For more information see our dealing with deer webpage.
Monitoring Your Progress
Recording occurrences/densities of species and taking photographs is very important to the restoration process. While removal of large invasive plants may produce an immediate, observable result, many of the natural processes occurring on your site proceed slowly and may not be immediately recognizable. The data you gather will help you to adapt your management approach so that it is effective and long-lasting. As well, it will help you assess your achievements if you return to a site after a long period of absence.
Some examples of questions you might want to ask yourself as you go over data and photographs are:
- Are invasive species individuals re-sprouting from cut stems after initial removal?
- Are the same invasive species appearing at a higher density after removal of mature individuals?

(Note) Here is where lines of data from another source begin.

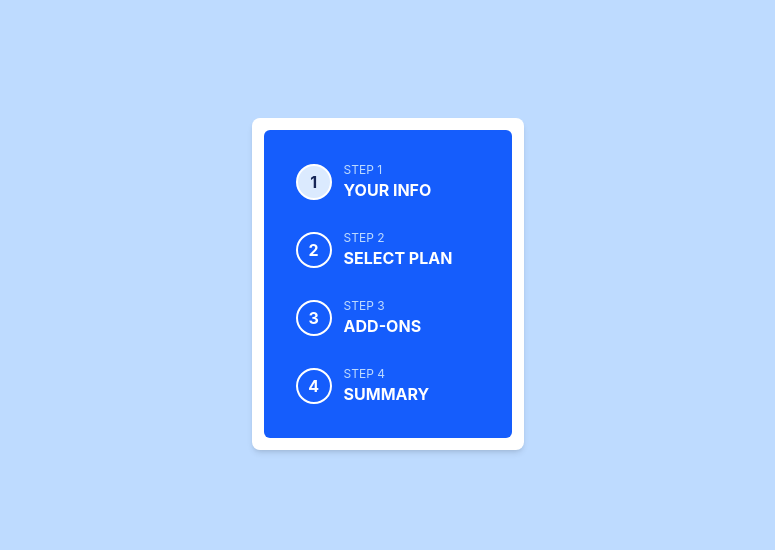
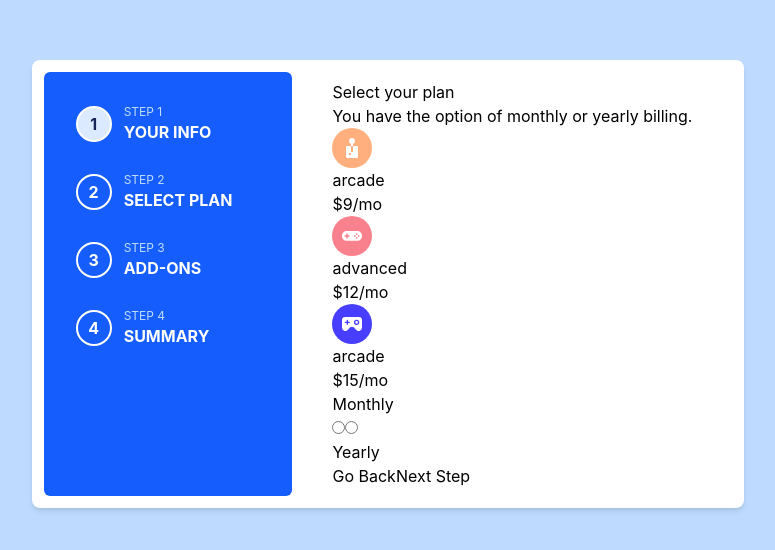
Before and after one commit to fodlu/multi-step-form, a React (Vite) app: page /step2 in a window 1280 px wide. Shown: the part 116-666 px from the top of the page, without its empty margins (252-1027 px from the left). Built offline with nearby package versions, Linux system fonts and the light colour scheme.

Commit message:
personal profile and select plan page implemented

```diff
--- a/src/App.jsx
+++ b/src/App.jsx
@@ -1,13 +1,27 @@
-import Sidebar from './components/Sidebar';
+import { Route, Routes } from "react-router-dom";
+import Sidebar from "./components/Sidebar";
+import PersonalInfo from "./components/PersonalInfo";
+import SelectPlan from "./components/SelectPlan";
 
 const App = () => {
-  return (
-    <div className='bg-blue-200 h-screen flex items-center justify-center'>
-      <div className="bg-white p-3 rounded-lg shadow-md">
-        <Sidebar />
-      </div>
-    </div>
-  )
-}
+	return (
+		<div className='bg-blue-200 h-screen flex items-center justify-center'>
+			<div className='bg-white p-3 rounded-lg shadow-md flex'>
+				<Sidebar />
+				<div className='px-10 py-2'>
+					<Routes>
+						<Route path='/' element={<PersonalInfo />} />
+						<Route path='/step2' element={<SelectPlan />} />
+					</Routes>
 
-export default App
+          <div className="">
+            <button type="button">Go Back</button>
+            <button type="button">Next Step</button>
+          </div>
+				</div>
+			</div>
+		</div>
+	);
+};
+
+export default App;
--- /dev/null
+++ b/src/components/Header.jsx
@@ -0,0 +1,10 @@
+const Header = ({title, detail}) => {
+  return (
+    <div>
+        <p className="">{title}</p>
+        <p className="">{detail}</p>
+    </div>
+  )
+}
+
+export default Header
--- /dev/null
+++ b/src/components/PersonalInfo.jsx
@@ -0,0 +1,47 @@
+import Header from "./Header";
+
+const PersonalInfo = () => {
+	return (
+		<div>
+            <Header title="Personal Info" detail="Please provide your name, email address, and phone number." />
+
+			<form className=''>
+				<div className=''>
+					<label htmlFor='name' className=''>
+						Name
+					</label>
+					<input
+						type='text'
+						id='name'
+						className=''
+						placeholder='e.g. Stephen King'
+					/>
+				</div>
+				<div className=''>
+					<label htmlFor='name' className=''>
+						email
+					</label>
+					<input
+						type='email'
+						id='name'
+						className=''
+						placeholder='e.g. stephenking@lorem.com'
+					/>
+				</div>
+				<div className=''>
+					<label htmlFor='name' className=''>
+						Phone Number
+					</label>
+					<input
+						type='text'
+						id='name'
+						className=''
+						placeholder='e.g. +1 234 567 890'
+					/>
+				</div>
+			</form>
+		</div>
+	);
+};
+
+export default PersonalInfo;
--- /dev/null
+++ b/src/components/SelectPlan.jsx
@@ -0,0 +1,54 @@
+import { UseApp } from "../context/AppContext";
+import Header from "./Header";
+
+const PLANS = [
+	{ title: "arcade", price: 9, annualPrice: 90, img: "images/icon-arcade.svg" },
+	{
+		title: "advanced",
+		price: 12,
+		annualPrice: 120,
+		img: "images/icon-advanced.svg",
+	},
+	{ title: "arcade", price: 15, annualPrice: 150, img: "images/icon-pro.svg" },
+];
+
+const SelectPlan = () => {
+	const { plan, setPlan } = UseApp();
+	return (
+		<div>
+			<Header
+				title='Select your plan'
+				detail='You have the option of monthly or yearly billing.'
+			/>
+
+			<div className=''>
+				{PLANS.map((item, index) => (
+					<div className='' key={index}>
+						<img src={item.img} alt={item.name} />
+						<div className=''>
+							<p className=''>{item.title}</p>
+							<p className=''>${item.price}/mo</p>
+							{plan === "yearly" && <p className=''>${item.annualPrice}/yr</p>}
+							{plan === "yearly" && <p className=''>2 months free</p>}
+						</div>
+					</div>
+				))}
+
+				<div className=''>
+					<label htmlFor='monthly' className=''>
+						Monthly
+					</label>
+					<div className=''>
+						<input type='radio' name='plan' id='monthly' value='monthly' />
+						<input type='radio' name='plan' id='yearly' value='yearly' />
+					</div>
+					<label htmlFor='yearly' className=''>
+						Yearly
+					</label>
+				</div>
+			</div>
+		</div>
+	);
+};
+
+export default SelectPlan;
--- a/src/components/Sidebar.jsx
+++ b/src/components/Sidebar.jsx
@@ -9,7 +9,7 @@ const Sidebar = () => {
     <div className='bg-blue-600 p-8 pr-15 bg-[url("images/bg-sidebar-desktop.svg")] bg-cover bg-center bg-no-repeat rounded-md'>
         <nav className='flex flex-col gap-7'>
             {STEPS.map((item, index) => (
-                <div className="flex items-center gap-3">
+                <div key={index} className="flex items-center gap-3">
                     <div className={`border-2 border-white text-white w-9 h-9 flex items-center justify-center rounded-full ${step > index && "bg-blue-100"}`}>
                         <span className={`font-bold ${step > index && "text-blue-950"}`}>{index + 1}</span>
                     </div>
--- a/src/context/AppContext.jsx
+++ b/src/context/AppContext.jsx
@@ -4,21 +4,15 @@ export const AppContext = createContext();
 
 export const AppProvider = ({ children }) => {
 	const [step, setStep] = useState(1);
+	const [plan, setPlan] = useState("monthly")
 
 	const value = {
 		step,
 		setStep,
+		plan, setPlan
 	};
 
 	return <AppContext.Provider value={value}>{children}</AppContext.Provider>;
 };
 
 export const UseApp = () => useContext(AppContext);
-
-// export const UseApp = () => {
-// 	const context = useContext(AppContext);
-
-// 	if (!context) {
-// 		return new Error("Context must be used with the UseContext");
-// 	}
-// };
```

- Are different invasive species appearing at a higher density after the removal of mature individuals?
- Are planted native species surviving and dispersing?
- If they are dispersing, are they displacing exotic species or native ones?
Positive results will bring encouragement to you and those that are involved in the project. As well, it may be easier to secure financial donations if you can ‘show off’ your success.
When it comes to restoration, you will likely come to realize that there are no hard and fast rules. Each site (and each plant, for that matter) is unique in the processes that govern it. Further, the factors that are altering these ecosystems, for better or for worse, often occur very slowly and are quite complex. Therefore, it can be challenging to study and draw conclusions about these systems. Ongoing research in this area is providing support for ‘best practices’ to be carried out during restoration, however, nothing compares to personal site-specific experience. Professionals will be able to offer advice based on their own experience and expert opinion, but, with time, the intimate knowledge that you gain about your site will be the best guide for how to proceed into the future. Your knowledge will also be invaluable to others who wish to take over the project if you decide to leave.
Above all, have fun! The rewards of restoration await you.
Other Helpful Publications & Websites
- The SER International Primer on Ecological Restoration (Version 2, October, 2004). The Society for Ecological Restoration International Science & Policy Working Group.
- Society for Ecological Restoration International
- Society for Ecological Restoration (BC)
- Restoration of Natural Systems Program at the University of Victoria